Over time, the CMMS industry has continued to evolve by responding to the ever-changing needs of customer demands. Recent innovations include secure cloud based interfaces, mobile device accessibility and paperless functionality that further increases ease of use. While there is a considerable overlap between CMMS and facilities management software, it is important to note that not all software systems are the same. The disparity between the two systems becomes evident when one considers that many CMMS systems focus primarily on maintenance whereas facilities management systems generally focus on event planning, room booking and space planning. Typically, most maintenance management systems do not have floor plans integrated into their platforms. Customers seeking a more encompassing CMMS, should consider those that incorporate architectural or schematic drawings as part of its offering.
An architectural drawing is a rendering of an architectural design as plan and/or elevation views of a building or structure. Of interest to organization maintenance and management, architectural drawings also provide details within a structure – e.g., the placements of HVAC, plumbing, electrical, entrance doorways, sprinkler system etc. The benefits of including architectural drawings in a comprehensive CMMS system are outlined below:
FAMILIARIZE STAFF WITH BUILDING LAYOUT
Architectural drawings are a useful tool when it comes to planning, allocating and resourcing equipment and supplies in large organizations; particularly those with more than one facility. When multiple facilities are involved, identifying where specific items are located is made easier by viewing the schematic drawings rather than having to physically tour each facility. Moreover, when there is a need to replace a large piece of equipment and / or add large quantities of supplies within a facility, these drawings are helpful in determining appropriate space allocation. Finally, new employees can also familiarize themselves with building layouts and asset placements without having to be physically within the space.
LOCATE CRITICAL ASSETS AND EQUIPMENT

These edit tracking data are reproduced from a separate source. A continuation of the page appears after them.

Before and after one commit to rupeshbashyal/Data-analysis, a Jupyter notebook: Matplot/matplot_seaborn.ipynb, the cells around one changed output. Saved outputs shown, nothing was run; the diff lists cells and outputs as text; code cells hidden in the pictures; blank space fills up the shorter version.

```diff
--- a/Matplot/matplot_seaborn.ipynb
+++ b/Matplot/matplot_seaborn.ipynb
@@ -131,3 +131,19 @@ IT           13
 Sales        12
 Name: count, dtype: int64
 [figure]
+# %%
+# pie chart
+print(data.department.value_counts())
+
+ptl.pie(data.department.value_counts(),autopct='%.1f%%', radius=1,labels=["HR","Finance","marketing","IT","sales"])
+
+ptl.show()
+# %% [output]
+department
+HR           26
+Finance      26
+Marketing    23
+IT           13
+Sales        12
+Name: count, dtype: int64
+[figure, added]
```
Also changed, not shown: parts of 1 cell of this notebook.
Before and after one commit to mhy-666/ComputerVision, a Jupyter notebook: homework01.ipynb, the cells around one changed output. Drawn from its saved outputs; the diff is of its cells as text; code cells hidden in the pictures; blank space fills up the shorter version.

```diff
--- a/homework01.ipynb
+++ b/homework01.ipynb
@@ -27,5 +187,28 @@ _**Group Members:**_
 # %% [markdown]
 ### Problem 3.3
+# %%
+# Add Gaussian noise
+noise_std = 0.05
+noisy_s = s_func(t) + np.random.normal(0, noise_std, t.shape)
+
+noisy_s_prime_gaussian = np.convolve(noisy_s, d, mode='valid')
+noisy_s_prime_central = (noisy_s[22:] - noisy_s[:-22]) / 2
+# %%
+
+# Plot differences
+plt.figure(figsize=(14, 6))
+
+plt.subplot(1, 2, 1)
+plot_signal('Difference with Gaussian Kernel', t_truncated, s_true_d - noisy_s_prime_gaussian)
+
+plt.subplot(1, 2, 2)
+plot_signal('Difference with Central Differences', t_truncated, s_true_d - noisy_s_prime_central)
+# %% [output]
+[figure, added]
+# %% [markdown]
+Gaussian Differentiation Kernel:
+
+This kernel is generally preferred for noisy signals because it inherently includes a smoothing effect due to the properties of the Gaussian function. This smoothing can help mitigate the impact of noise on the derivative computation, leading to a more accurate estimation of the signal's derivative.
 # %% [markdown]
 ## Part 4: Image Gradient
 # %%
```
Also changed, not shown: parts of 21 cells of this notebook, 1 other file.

Since CMMS databases can contain thousands of data points representing an organization’s assets and equipment, it is helpful to be able to view these as well as supply levels on an architectural drawing rather than in a spreadsheet format alone. Exact locations can be highlighted on the drawings. An integrated CMMS system can provide critical information about assets, equipment and supplies in both text and drawing formats.